(The task) Give every entry below again, exactly as written, and skip the images.

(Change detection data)
--- START ---

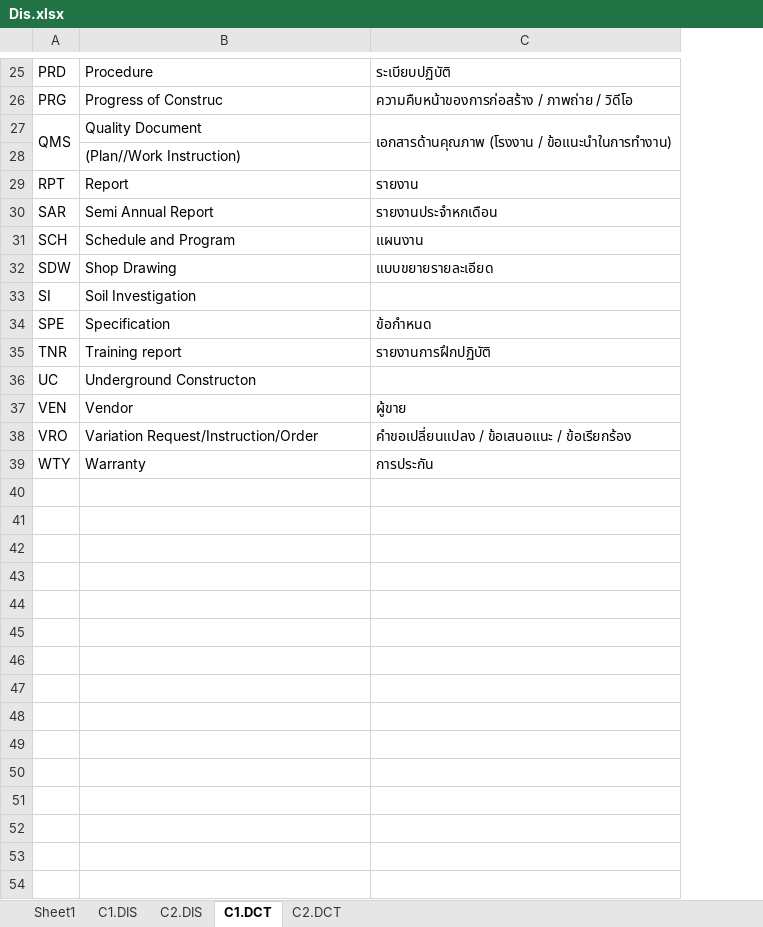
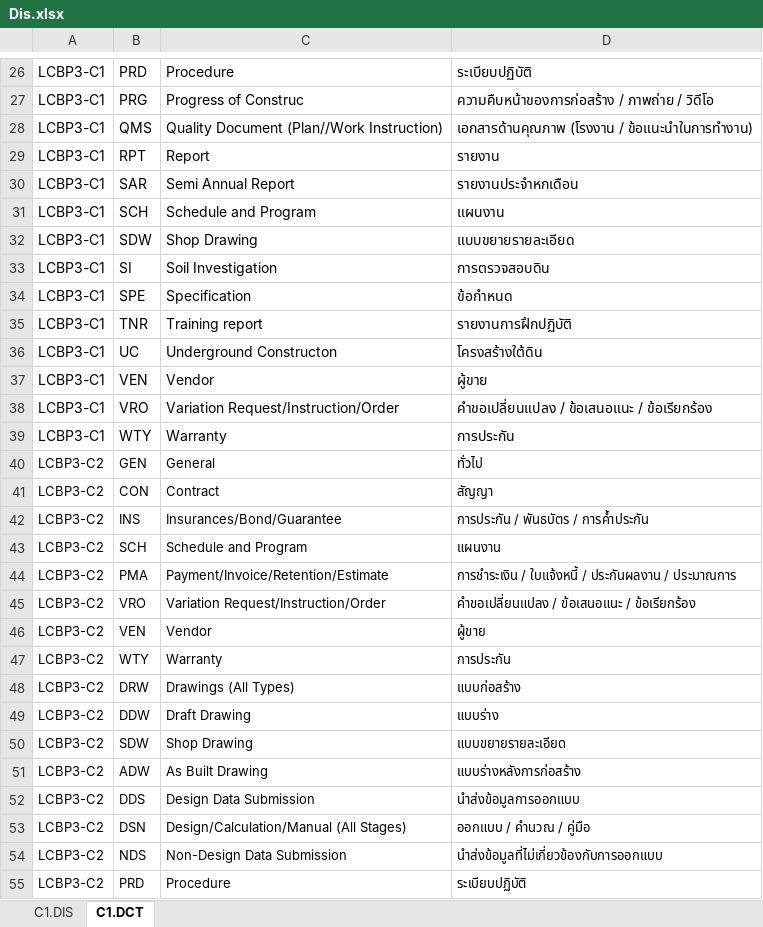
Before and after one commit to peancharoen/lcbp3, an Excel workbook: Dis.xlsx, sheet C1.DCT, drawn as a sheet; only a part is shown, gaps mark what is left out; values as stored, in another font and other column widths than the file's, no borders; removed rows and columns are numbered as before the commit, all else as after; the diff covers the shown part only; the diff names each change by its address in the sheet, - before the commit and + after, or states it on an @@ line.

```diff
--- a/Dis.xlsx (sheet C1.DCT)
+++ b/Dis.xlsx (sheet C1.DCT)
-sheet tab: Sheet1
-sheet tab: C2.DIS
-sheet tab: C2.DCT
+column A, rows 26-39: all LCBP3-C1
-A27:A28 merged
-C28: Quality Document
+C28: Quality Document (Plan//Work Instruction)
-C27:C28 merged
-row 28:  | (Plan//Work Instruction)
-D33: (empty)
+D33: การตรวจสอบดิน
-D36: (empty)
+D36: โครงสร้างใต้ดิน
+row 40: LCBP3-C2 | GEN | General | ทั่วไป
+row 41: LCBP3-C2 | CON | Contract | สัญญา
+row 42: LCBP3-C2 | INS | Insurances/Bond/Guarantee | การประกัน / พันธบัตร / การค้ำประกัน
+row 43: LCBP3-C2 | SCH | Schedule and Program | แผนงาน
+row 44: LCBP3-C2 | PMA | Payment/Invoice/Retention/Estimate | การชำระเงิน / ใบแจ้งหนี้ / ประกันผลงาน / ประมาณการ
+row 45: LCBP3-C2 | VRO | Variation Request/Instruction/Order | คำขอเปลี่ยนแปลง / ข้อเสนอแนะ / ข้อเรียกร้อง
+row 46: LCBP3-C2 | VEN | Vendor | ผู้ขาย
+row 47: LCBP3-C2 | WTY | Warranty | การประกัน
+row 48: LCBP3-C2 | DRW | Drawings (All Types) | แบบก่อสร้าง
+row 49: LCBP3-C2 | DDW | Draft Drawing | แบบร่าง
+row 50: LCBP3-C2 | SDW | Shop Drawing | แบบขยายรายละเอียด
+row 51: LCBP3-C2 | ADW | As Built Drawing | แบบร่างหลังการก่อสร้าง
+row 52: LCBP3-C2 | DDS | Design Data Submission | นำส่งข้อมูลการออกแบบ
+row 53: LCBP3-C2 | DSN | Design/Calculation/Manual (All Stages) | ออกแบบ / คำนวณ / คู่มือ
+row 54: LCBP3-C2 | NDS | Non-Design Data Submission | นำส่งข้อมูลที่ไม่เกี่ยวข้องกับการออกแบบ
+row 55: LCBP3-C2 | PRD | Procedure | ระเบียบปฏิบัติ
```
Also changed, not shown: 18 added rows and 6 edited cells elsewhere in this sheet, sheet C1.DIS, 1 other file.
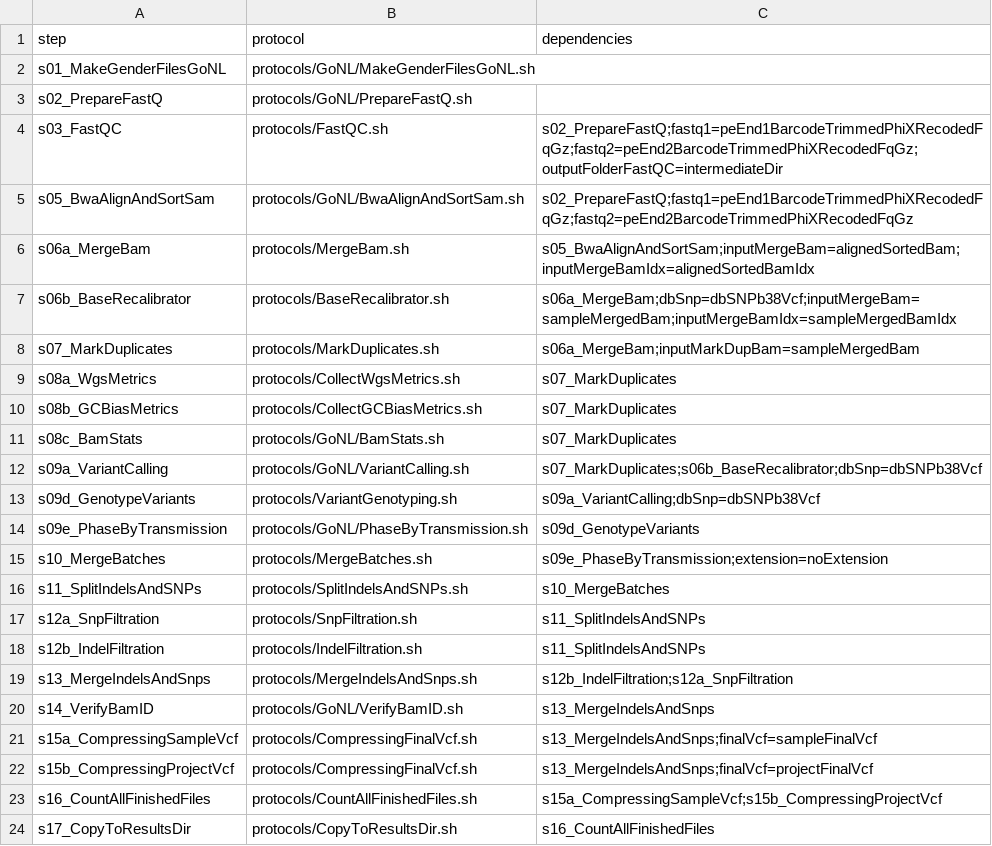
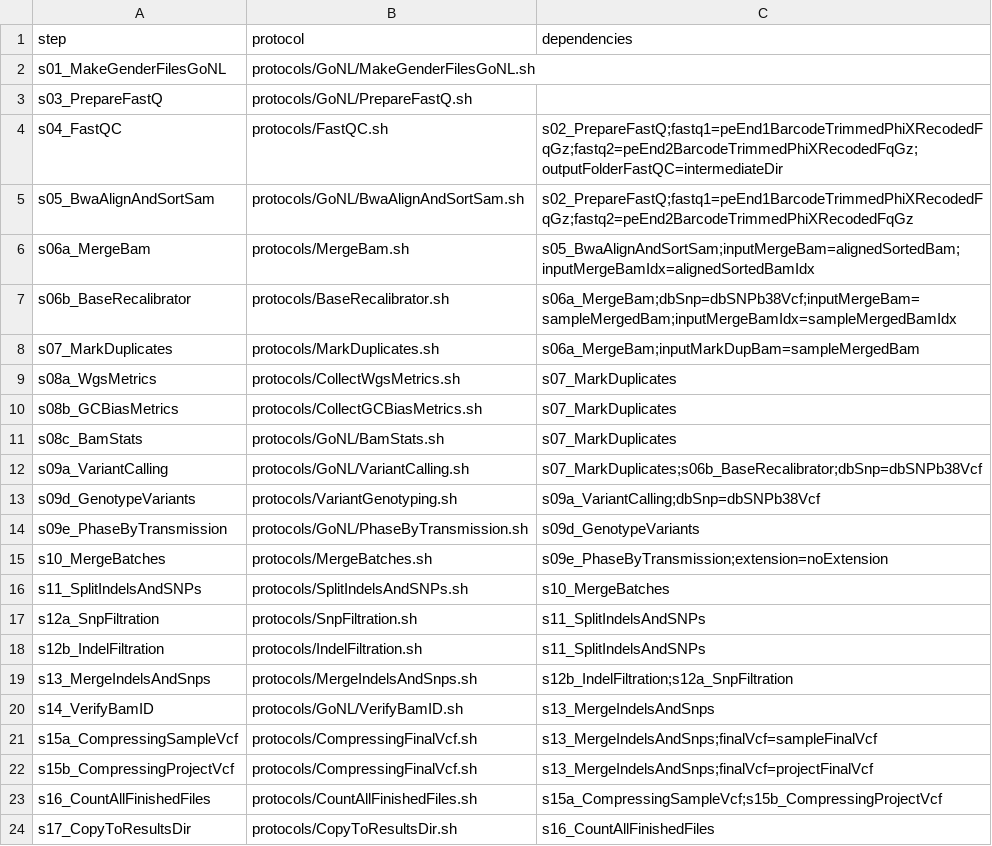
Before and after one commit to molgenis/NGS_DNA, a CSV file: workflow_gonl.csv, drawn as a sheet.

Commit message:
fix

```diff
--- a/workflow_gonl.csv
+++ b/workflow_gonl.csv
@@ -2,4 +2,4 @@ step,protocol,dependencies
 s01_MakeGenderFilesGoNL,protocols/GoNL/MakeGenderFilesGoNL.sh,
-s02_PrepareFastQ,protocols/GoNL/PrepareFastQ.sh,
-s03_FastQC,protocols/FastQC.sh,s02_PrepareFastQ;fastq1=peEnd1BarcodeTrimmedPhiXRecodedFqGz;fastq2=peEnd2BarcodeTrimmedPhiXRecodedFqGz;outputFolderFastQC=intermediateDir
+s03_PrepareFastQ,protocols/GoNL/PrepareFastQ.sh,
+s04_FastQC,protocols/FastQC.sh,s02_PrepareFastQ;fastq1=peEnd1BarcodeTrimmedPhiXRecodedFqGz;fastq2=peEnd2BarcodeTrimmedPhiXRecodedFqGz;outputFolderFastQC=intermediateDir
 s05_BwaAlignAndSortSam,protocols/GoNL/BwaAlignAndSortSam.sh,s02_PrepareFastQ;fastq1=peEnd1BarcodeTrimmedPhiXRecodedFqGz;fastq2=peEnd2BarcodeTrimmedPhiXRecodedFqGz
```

--- END ---

(Reply)
Before and after one commit to peancharoen/lcbp3, an Excel workbook: Dis.xlsx, sheet C1.DCT, drawn as a sheet; only a part is shown, gaps mark what is left out; values as stored, in another font and other column widths than the file's, no borders; removed rows and columns are numbered as before the commit, all else as after; the diff covers the shown part only; the diff names each change by its address in the sheet, - before the commit and + after, or states it on an @@ line.

```diff
--- a/Dis.xlsx (sheet C1.DCT)
+++ b/Dis.xlsx (sheet C1.DCT)
-sheet tab: Sheet1
-sheet tab: C2.DIS
-sheet tab: C2.DCT
+column A, rows 26-39: all LCBP3-C1
-A27:A28 merged
-C28: Quality Document
+C28: Quality Document (Plan//Work Instruction)
-C27:C28 merged
-row 28:  | (Plan//Work Instruction)
-D33: (empty)
+D33: การตรวจสอบดิน
-D36: (empty)
+D36: โครงสร้างใต้ดิน
+row 40: LCBP3-C2 | GEN | General | ทั่วไป
+row 41: LCBP3-C2 | CON | Contract | สัญญา
+row 42: LCBP3-C2 | INS | Insurances/Bond/Guarantee | การประกัน / พันธบัตร / การค้ำประกัน
+row 43: LCBP3-C2 | SCH | Schedule and Program | แผนงาน
+row 44: LCBP3-C2 | PMA | Payment/Invoice/Retention/Estimate | การชำระเงิน / ใบแจ้งหนี้ / ประกันผลงาน / ประมาณการ
+row 45: LCBP3-C2 | VRO | Variation Request/Instruction/Order | คำขอเปลี่ยนแปลง / ข้อเสนอแนะ / ข้อเรียกร้อง
+row 46: LCBP3-C2 | VEN | Vendor | ผู้ขาย
+row 47: LCBP3-C2 | WTY | Warranty | การประกัน
+row 48: LCBP3-C2 | DRW | Drawings (All Types) | แบบก่อสร้าง
+row 49: LCBP3-C2 | DDW | Draft Drawing | แบบร่าง
+row 50: LCBP3-C2 | SDW | Shop Drawing | แบบขยายรายละเอียด
+row 51: LCBP3-C2 | ADW | As Built Drawing | แบบร่างหลังการก่อสร้าง
+row 52: LCBP3-C2 | DDS | Design Data Submission | นำส่งข้อมูลการออกแบบ
+row 53: LCBP3-C2 | DSN | Design/Calculation/Manual (All Stages) | ออกแบบ / คำนวณ / คู่มือ
+row 54: LCBP3-C2 | NDS | Non-Design Data Submission | นำส่งข้อมูลที่ไม่เกี่ยวข้องกับการออกแบบ
+row 55: LCBP3-C2 | PRD | Procedure | ระเบียบปฏิบัติ
```
Also changed, not shown: 18 added rows and 6 edited cells elsewhere in this sheet, sheet C1.DIS, 1 other file.
Before and after one commit to molgenis/NGS_DNA, a CSV file: workflow_gonl.csv, drawn as a sheet.

Commit message:
fix

```diff
--- a/workflow_gonl.csv
+++ b/workflow_gonl.csv
@@ -2,4 +2,4 @@ step,protocol,dependencies
 s01_MakeGenderFilesGoNL,protocols/GoNL/MakeGenderFilesGoNL.sh,
-s02_PrepareFastQ,protocols/GoNL/PrepareFastQ.sh,
-s03_FastQC,protocols/FastQC.sh,s02_PrepareFastQ;fastq1=peEnd1BarcodeTrimmedPhiXRecodedFqGz;fastq2=peEnd2BarcodeTrimmedPhiXRecodedFqGz;outputFolderFastQC=intermediateDir
+s03_PrepareFastQ,protocols/GoNL/PrepareFastQ.sh,
+s04_FastQC,protocols/FastQC.sh,s02_PrepareFastQ;fastq1=peEnd1BarcodeTrimmedPhiXRecodedFqGz;fastq2=peEnd2BarcodeTrimmedPhiXRecodedFqGz;outputFolderFastQC=intermediateDir
 s05_BwaAlignAndSortSam,protocols/GoNL/BwaAlignAndSortSam.sh,s02_PrepareFastQ;fastq1=peEnd1BarcodeTrimmedPhiXRecodedFqGz;fastq2=peEnd2BarcodeTrimmedPhiXRecodedFqGz
```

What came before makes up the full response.